**Task:** Set the data down again, exactly as it reads, but without the pictures.

**Records for this task:**
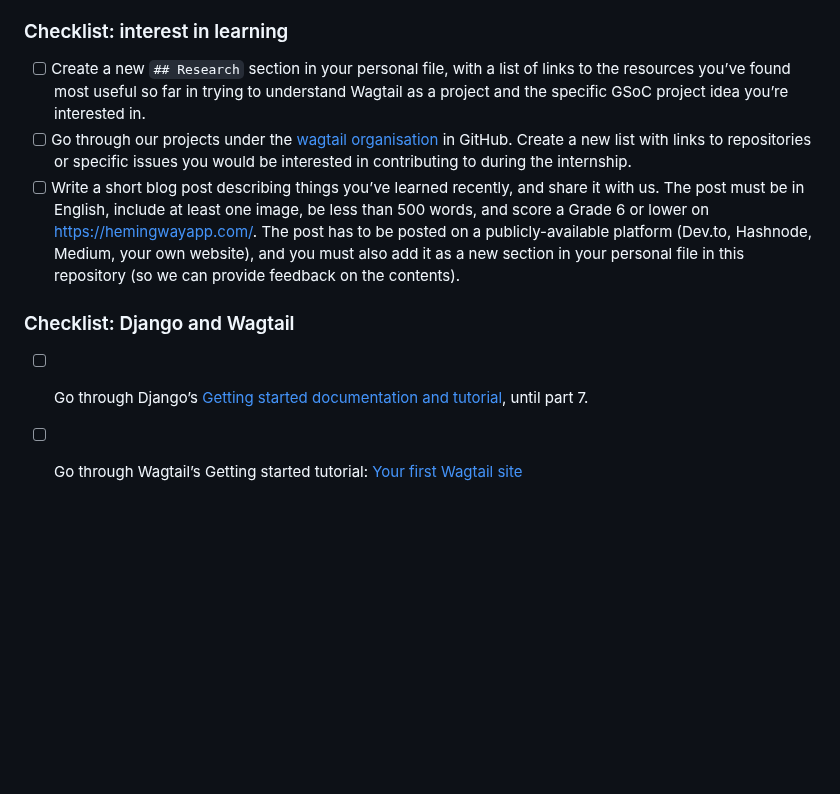
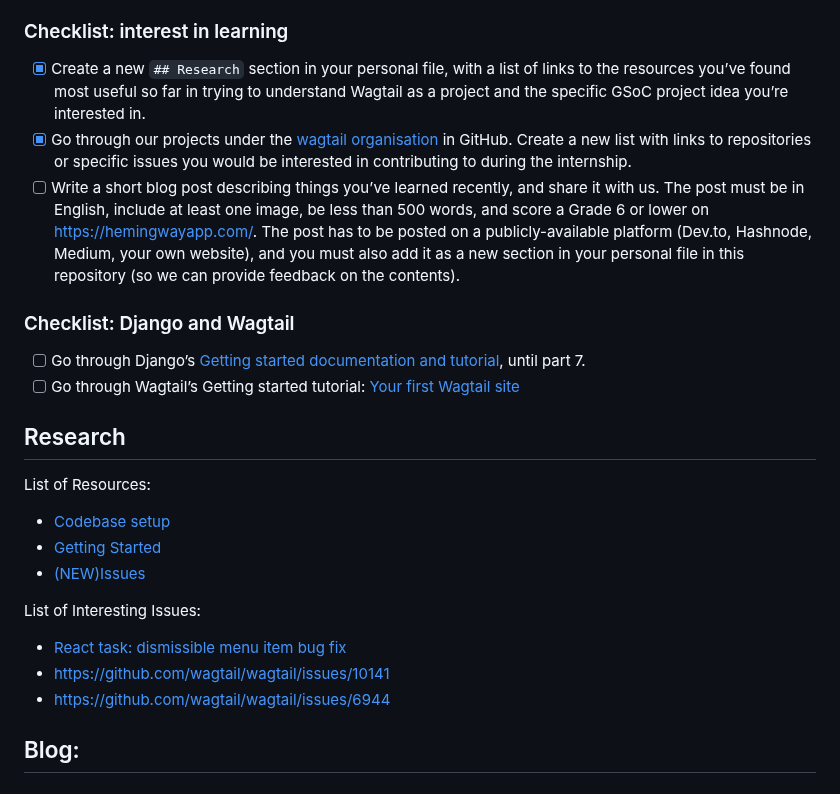
Before and after one commit to wagtail/gsoc, a Markdown page: 2023/Tran-Allen/README.md, the part around the change. Rendered like a GitHub page; blank space fills up the shorter version.

Commit message:
research
Added lists of research

```diff
--- a/2023/Tran-Allen/README.md
+++ b/2023/Tran-Allen/README.md
@@ -48,11 +48,25 @@ I hope to connect with you all, mentors and contributors alike, and I wish every
 
 ### Checklist: interest in learning
 
-- [ ] Create a new `## Research` section in your personal file, with a list of links to the resources you’ve found most useful so far in trying to understand Wagtail as a project and the specific GSoC project idea you’re interested in.
-- [ ] Go through our projects under the [wagtail organisation](https://github.com/wagtail) in GitHub. Create a new list with links to repositories or specific issues you would be interested in contributing to during the internship.
+- [x] Create a new `## Research` section in your personal file, with a list of links to the resources you’ve found most useful so far in trying to understand Wagtail as a project and the specific GSoC project idea you’re interested in.
+- [x] Go through our projects under the [wagtail organisation](https://github.com/wagtail) in GitHub. Create a new list with links to repositories or specific issues you would be interested in contributing to during the internship.
 - [ ] Write a short blog post describing things you’ve learned recently, and share it with us. The post must be in English, include at least one image, be less than 500 words, and score a Grade 6 or lower on <https://hemingwayapp.com/>. The post has to be posted on a publicly-available platform (Dev.to, Hashnode, Medium, your own website), and you must also add it as a new section in your personal file in this repository (so we can provide feedback on the contents).
 
 ### Checklist: Django and Wagtail
 
 - [ ] Go through Django’s [Getting started documentation and tutorial](https://docs.djangoproject.com/en/4.1/intro/), until part 7.
 - [ ] Go through Wagtail’s Getting started tutorial: [Your first Wagtail site](https://docs.wagtail.org/en/stable/getting_started/tutorial.html)
+
+## Research
+List of Resources:
+- [Codebase setup](https://docs.wagtail.org/en/stable/contributing/index.html)
+- [Getting Started](https://docs.wagtail.org/en/stable/getting_started/index.html)
+- [(NEW)Issues](https://github.com/wagtail/wagtail/issues/10070)
+
+List of Interesting Issues:
+- [React task: dismissible menu item bug fix](https://github.com/orgs/wagtail/projects/19/views/12?pane=issue&itemId=21499138)
+- [https://github.com/wagtail/wagtail/issues/10141](https://github.com/wagtail/wagtail/issues/10141)
+- [https://github.com/wagtail/wagtail/issues/6944](https://github.com/wagtail/wagtail/issues/6944)
+
+Blog:
+-
```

**Task result:**
Before and after one commit to wagtail/gsoc, a Markdown page: 2023/Tran-Allen/README.md, the part around the change. Rendered like a GitHub page; blank space fills up the shorter version.

Commit message:
research
Added lists of research

```diff
--- a/2023/Tran-Allen/README.md
+++ b/2023/Tran-Allen/README.md
@@ -48,11 +48,25 @@ I hope to connect with you all, mentors and contributors alike, and I wish every
 
 ### Checklist: interest in learning
 
-- [ ] Create a new `## Research` section in your personal file, with a list of links to the resources you’ve found most useful so far in trying to understand Wagtail as a project and the specific GSoC project idea you’re interested in.
-- [ ] Go through our projects under the [wagtail organisation](https://github.com/wagtail) in GitHub. Create a new list with links to repositories or specific issues you would be interested in contributing to during the internship.
+- [x] Create a new `## Research` section in your personal file, with a list of links to the resources you’ve found most useful so far in trying to understand Wagtail as a project and the specific GSoC project idea you’re interested in.
+- [x] Go through our projects under the [wagtail organisation](https://github.com/wagtail) in GitHub. Create a new list with links to repositories or specific issues you would be interested in contributing to during the internship.
 - [ ] Write a short blog post describing things you’ve learned recently, and share it with us. The post must be in English, include at least one image, be less than 500 words, and score a Grade 6 or lower on <https://hemingwayapp.com/>. The post has to be posted on a publicly-available platform (Dev.to, Hashnode, Medium, your own website), and you must also add it as a new section in your personal file in this repository (so we can provide feedback on the contents).
 
 ### Checklist: Django and Wagtail
 
 - [ ] Go through Django’s [Getting started documentation and tutorial](https://docs.djangoproject.com/en/4.1/intro/), until part 7.
 - [ ] Go through Wagtail’s Getting started tutorial: [Your first Wagtail site](https://docs.wagtail.org/en/stable/getting_started/tutorial.html)
+
+## Research
+List of Resources:
+- [Codebase setup](https://docs.wagtail.org/en/stable/contributing/index.html)
+- [Getting Started](https://docs.wagtail.org/en/stable/getting_started/index.html)
+- [(NEW)Issues](https://github.com/wagtail/wagtail/issues/10070)
+
+List of Interesting Issues:
+- [React task: dismissible menu item bug fix](https://github.com/orgs/wagtail/projects/19/views/12?pane=issue&itemId=21499138)
+- [https://github.com/wagtail/wagtail/issues/10141](https://github.com/wagtail/wagtail/issues/10141)
+- [https://github.com/wagtail/wagtail/issues/6944](https://github.com/wagtail/wagtail/issues/6944)
+
+Blog:
+-
```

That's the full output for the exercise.